As you might have gathered, I do like reading about music as well as listening to and writing about it. In my younger days I would often toddle off to Lancaster Library and borrow any book on the subject, however fusty its appearance. My favourites were the dustily-titled Essays in Musical Analysis by Donald Francis Tovey. The six volumes of what were essentially programme notes covered symphonies, variations, concertos, programme music and vocal music, containing some once-famous tours-de-force on the Beethoven symphonies. A seventh on chamber music was published as an appendix. I loved them.

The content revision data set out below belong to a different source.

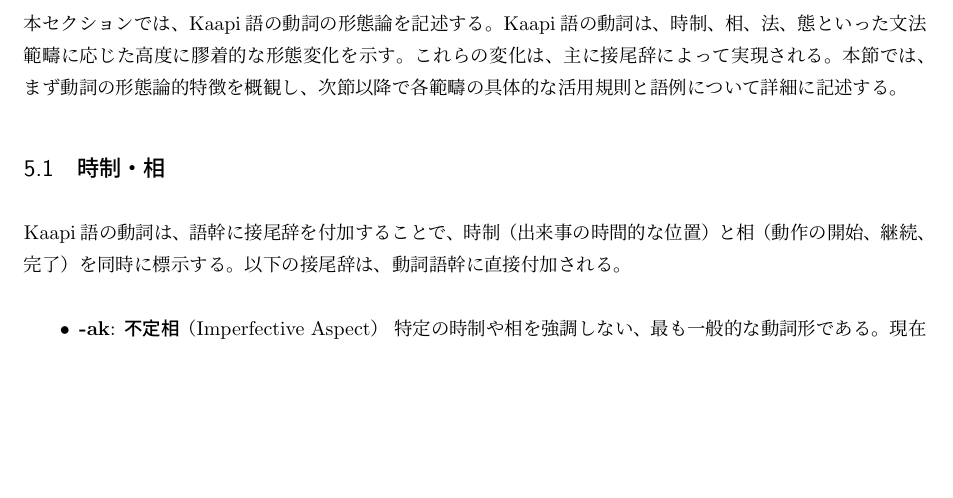
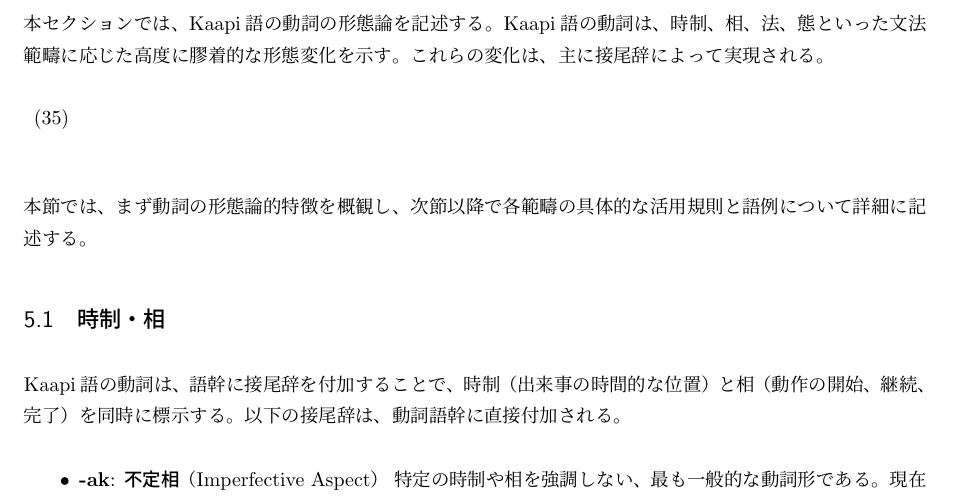
Before and after one commit to yuuri3/lang, a LaTeX document (myLanguage.tex, which reads section/形態論_動詞.tex): part of page 18 of 24, cut so that both start at the same text, the shorter picture padded with empty space. Compiled offline with upLaTeX and dvipdfmx.

```diff
--- a/section/形態論_動詞.tex
+++ b/section/形態論_動詞.tex
@@ -1,6 +1,11 @@
 本セクションでは、\langname の動詞の形態論を記述する。
 \langname の動詞は、時制、相、法、態といった文法範疇に応じた高度に膠着的な形態変化を示す。
 これらの変化は、主に接尾辞によって実現される。
-% TODO : 指摘点: 形態論の分析の前提として、動詞の**語幹（Stem）**や**語根（Root）**と**接辞（Affix）**の境界の定義をどこかで明確に述べることが、この概観で示唆されていても良いでしょう。
+\begin{exe}
+    \ex \gll \\
+    \\
+    \glt
+\end{exe}
+% TODO : 複雑な語形変化
 本節では、まず動詞の形態論的特徴を概観し、次節以降で各範疇の具体的な活用規則と語例について詳細に
 記述する。
```
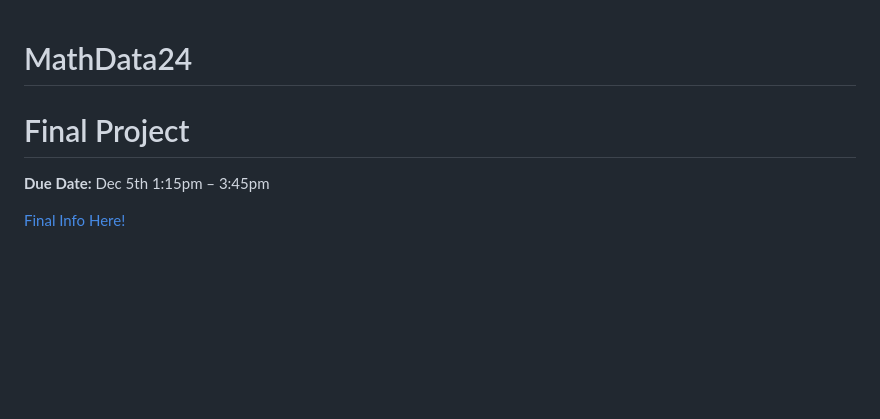
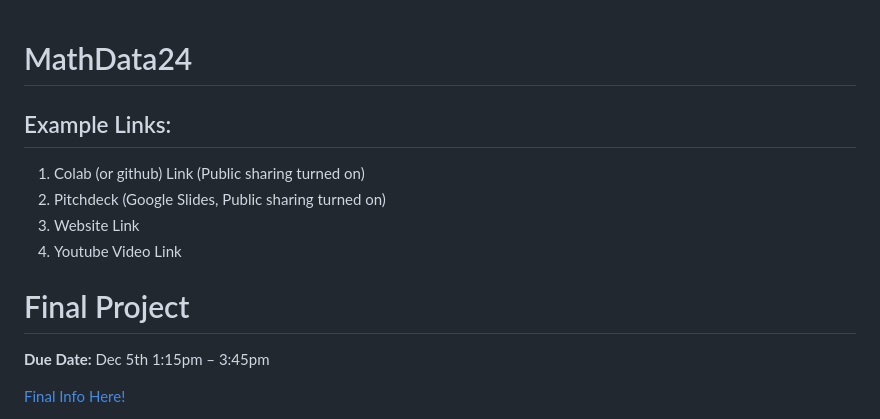
Before and after one commit to williamedwardhahn/MathData24, a Markdown page: README.md, the part around the change. Rendered like a GitHub page; blank space fills up the shorter version.

```diff
--- a/README.md
+++ b/README.md
@@ -1,6 +1,16 @@
 # MathData24
 
+## Example Links:
+
+1. Colab (or github) Link (Public sharing turned on)
+2. Pitchdeck (Google Slides, Public sharing turned on)
+3. Website Link
+4. Youtube Video Link
+
+
 # Final Project
+
+
 
 **Due Date:** Dec 5th 1:15pm – 3:45pm
 
```
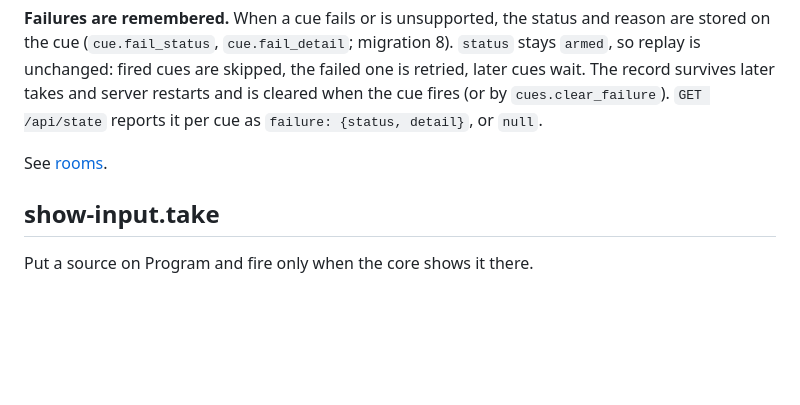
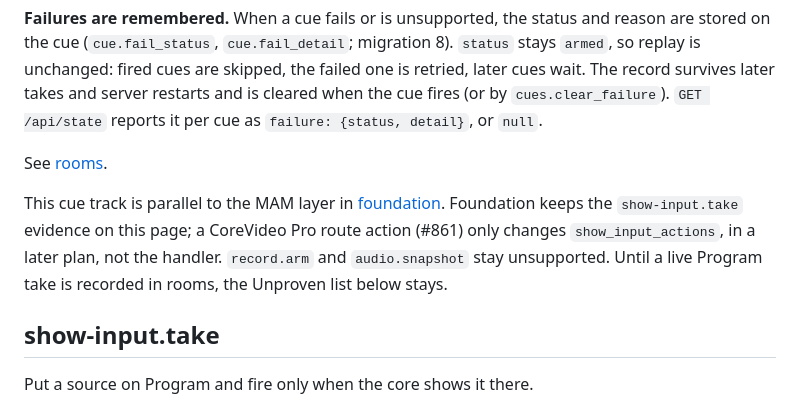
Before and after one commit to iamfatness/CoreVideo-Volt, a Markdown page: docs/specs/cues.md, the part around the change. GitHub-like rendering; blank space fills up the shorter version.

```diff
--- a/docs/specs/cues.md
+++ b/docs/specs/cues.md
@@ -9,6 +9,8 @@ A take arms the cue. Dispatch sends it to that room's adapter and waits for the
 **Failures are remembered.** When a cue fails or is unsupported, the status and reason are stored on the cue (`cue.fail_status`, `cue.fail_detail`; migration 8). `status` stays `armed`, so replay is unchanged: fired cues are skipped, the failed one is retried, later cues wait. The record survives later takes and server restarts and is cleared when the cue fires (or by `cues.clear_failure`). `GET /api/state` reports it per cue as `failure: {status, detail}`, or `null`.
 
 See [rooms](../rooms.md).
+
+This cue track is parallel to the MAM layer in [foundation](foundation.md#room-track-parallel). Foundation keeps the `show-input.take` evidence on this page; a CoreVideo Pro route action (#861) only changes `show_input_actions`, in a later plan, not the handler. `record.arm` and `audio.snapshot` stay unsupported. Until a live Program take is recorded in rooms, the Unproven list below stays.
 
 ## show-input.take
 
```
Also changed, not shown: docs/rooms.md (+2 -0 lines).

They have fallen into severe neglect in recent decades, even going out of print, though piano students might possibly recognise the name and come under its owner's influence from the Associated Board of the Royal College of Music's Complete Beethoven Piano Sonatas series, where Tovey's wise words still introduce each and every sonata. I read some review recently (in the All Music Guide) describing Tovey, in passing, as 'over-rated' and felt my blood pressure shoot up. Yes, he may be prone to purple passages (like me?), but his pioneering way of looking at music was highly influential. Perhaps he does appeal to autodidacts, such as myself, but his cultured (rather that drily academic) approach to writing about music, above all music he loved, is surely more what those who want to read about music would prefer, writing that isn't dumbed-down but can be approached with a bit of effort by non-specialists?
Anyhow, all this is merely a prelude to a prelude - namely the Prelude to Tovey's opera The Bride of Dionysus. Yes, Tovey was also a composer. You would hope that someone who writes so well and with such authority on music would also be able to compose good music and I think this short prelude provides some evidence of that. It is noble in character and its paragraphing is expertly handled in a seamless structure of strongly contrapuntal writing, coloured with the warmth of Brahms and sharing something of the mood of the glorious Transformation Scene from Wagner's Parsifal, ever-evolving through thematic development and harmonic adventure, achieving radiance at its climax and ending with a solo violin's song. Beautiful.
Among British composers, his soundworld seems closest to that of his friend, Hubert Parry (of Jerusalem and Wills and Kate's Wedding fame). There's only one more Tovey video on YouTube. It an Air for Strings from his Air and Variations in B flat, Op.22 and shows the same warmth and craftsmanship as, say, Parry's English Suite or Lady Radnor Suite.
Yes, Donald Francis Tovey is a Neglected British Composer who I'd like to hear a lot more of. Time for a trip to Amazon with a credit card then!